Filter the records below and copy every line containing the word "sans".

--*--

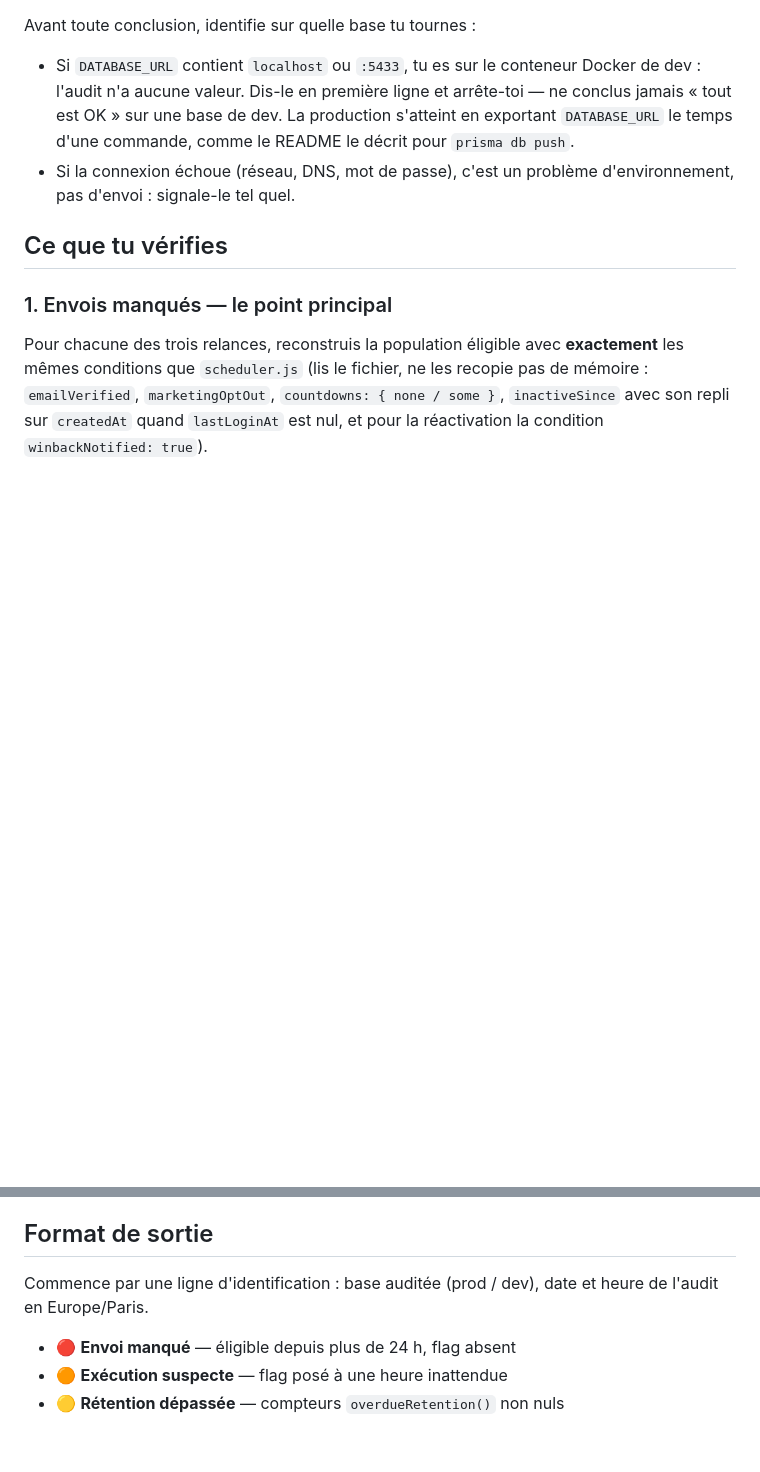
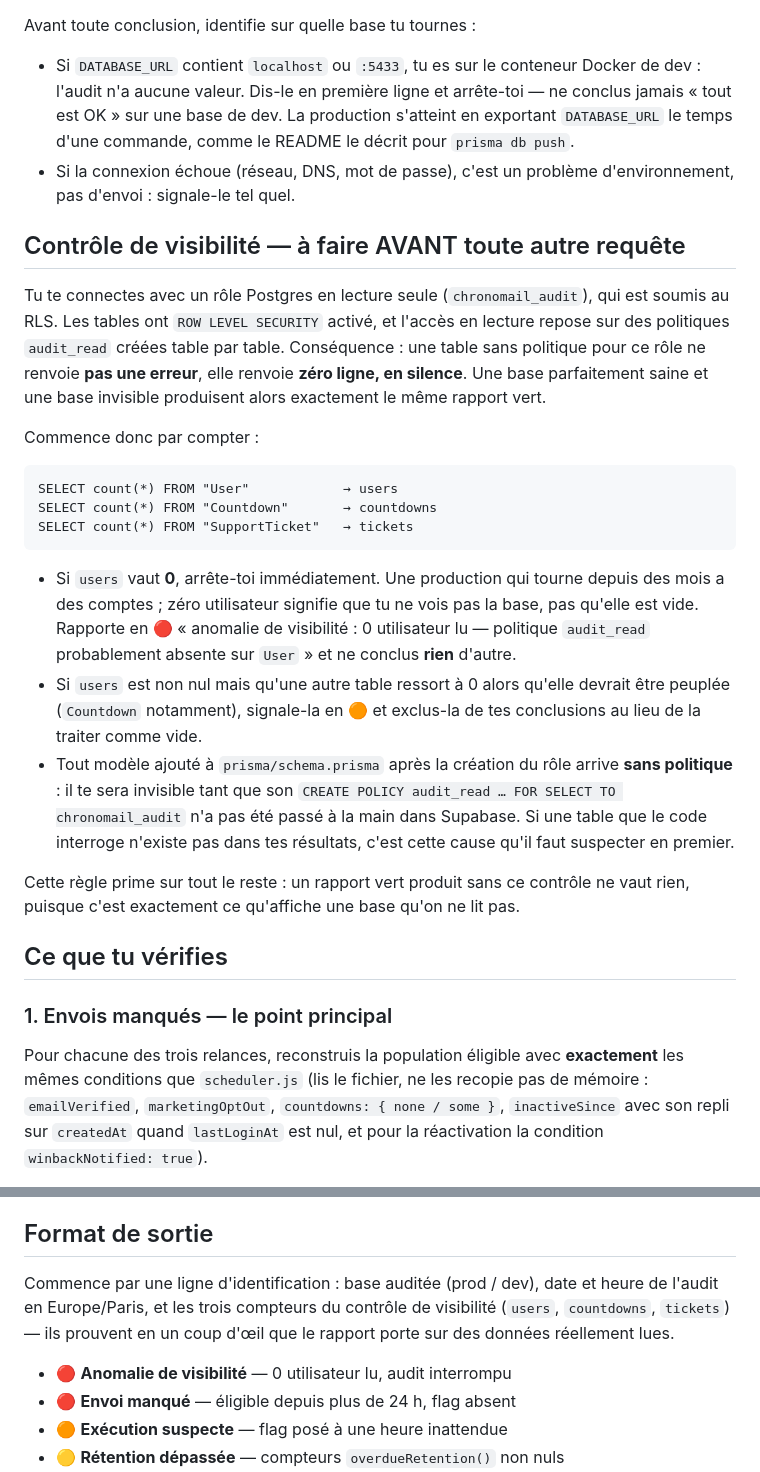
Before and after one commit to zarzouille/chrono_mail, a Markdown page: .claude/agents/scheduled-emails-auditor.md, 2 parts joined by grey strips. GitHub-like rendering; blank space fills up the shorter version.

Commit message:
Fait échouer l'auditeur plutôt que de le laisser lire une base vide
L'auditeur se connecte désormais avec un rôle Postgres en lecture
seule, soumis au RLS. Les cinq tables ont ROW LEVEL SECURITY activé et
leur lecture dépend d'une politique audit_read créée table par table.
Une table sans politique ne renvoie pas d'erreur : elle renvoie zéro
ligne en silence.

Autrement dit, une base saine et une base invisible produisaient le
même rapport vert — et c'est le rapport vert qui est lu tous les
matins sans être questionné.

L'agent compte donc les utilisateurs, countdowns et tickets avant
toute autre requête. Zéro utilisateur en production interrompt l'audit
sur une anomalie de visibilité au lieu de le laisser conclure. Les
trois compteurs apparaissent en en-tête du rapport.

Les modèles ajoutés à schema.prisma après la création du rôle arrivent
sans politique : l'agent sait désormais que c'est la première cause à
suspecter devant une table vide.

Co-Authored-By: Claude Opus 5 <noreply@anthropic.com>

````diff
--- a/.claude/agents/scheduled-emails-auditor.md
+++ b/.claude/agents/scheduled-emails-auditor.md
@@ -41,6 +41,42 @@ Avant toute conclusion, identifie sur quelle base tu tournes :
   pour `prisma db push`.
 - Si la connexion échoue (réseau, DNS, mot de passe), c'est un
   problème d'environnement, pas d'envoi : signale-le tel quel.
+
+## Contrôle de visibilité — à faire AVANT toute autre requête
+Tu te connectes avec un rôle Postgres en lecture seule
+(`chronomail_audit`), qui est soumis au RLS. Les tables ont
+`ROW LEVEL SECURITY` activé, et l'accès en lecture repose sur des
+politiques `audit_read` créées table par table. Conséquence : une
+table sans politique pour ce rôle ne renvoie **pas une erreur**, elle
+renvoie **zéro ligne, en silence**. Une base parfaitement saine et une
+base invisible produisent alors exactement le même rapport vert.
+
+Commence donc par compter :
+
+```
+SELECT count(*) FROM "User"            → users
+SELECT count(*) FROM "Countdown"       → countdowns
+SELECT count(*) FROM "SupportTicket"   → tickets
+```
+
+- Si `users` vaut **0**, arrête-toi immédiatement. Une production qui
+  tourne depuis des mois a des comptes ; zéro utilisateur signifie que
+  tu ne vois pas la base, pas qu'elle est vide. Rapporte en 🔴
+  « anomalie de visibilité : 0 utilisateur lu — politique `audit_read`
+  probablement absente sur `User` » et ne conclus **rien** d'autre.
+- Si `users` est non nul mais qu'une autre table ressort à 0 alors
+  qu'elle devrait être peuplée (`Countdown` notamment), signale-la en
+  🟠 et exclus-la de tes conclusions au lieu de la traiter comme vide.
+- Tout modèle ajouté à `prisma/schema.prisma` après la création du
+  rôle arrive **sans politique** : il te sera invisible tant que son
+  `CREATE POLICY audit_read … FOR SELECT TO chronomail_audit` n'a pas
+  été passé à la main dans Supabase. Si une table que le code
+  interroge n'existe pas dans tes résultats, c'est cette cause qu'il
+  faut suspecter en premier.
+
+Cette règle prime sur tout le reste : un rapport vert produit sans ce
+contrôle ne vaut rien, puisque c'est exactement ce qu'affiche une base
+qu'on ne lit pas.
 
 ## Ce que tu vérifies
 
@@ -92,8 +128,12 @@ l'enquête est côté Resend : dis-le plutôt que de spéculer.
 
 ## Format de sortie
 Commence par une ligne d'identification : base auditée (prod / dev),
-date et heure de l'audit en Europe/Paris.
+date et heure de l'audit en Europe/Paris, et les trois compteurs du
+contrôle de visibilité (`users`, `countdowns`, `tickets`) — ils
+prouvent en un coup d'œil que le rapport porte sur des données
+réellement lues.
 
+- 🔴 **Anomalie de visibilité** — 0 utilisateur lu, audit interrompu
 - 🔴 **Envoi manqué** — éligible depuis plus de 24 h, flag absent
 - 🟠 **Exécution suspecte** — flag posé à une heure inattendue
 - 🟡 **Rétention dépassée** — compteurs `overdueRetention()` non nuls
````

--*--

[Task result]
Une table sans politique ne renvoie pas d'erreur : elle renvoie zéro
matins sans être questionné.
sans politique : l'agent sait désormais que c'est la première cause à
+table sans politique pour ce rôle ne renvoie **pas une erreur**, elle
+  rôle arrive **sans politique** : il te sera invisible tant que son
+Cette règle prime sur tout le reste : un rapport vert produit sans ce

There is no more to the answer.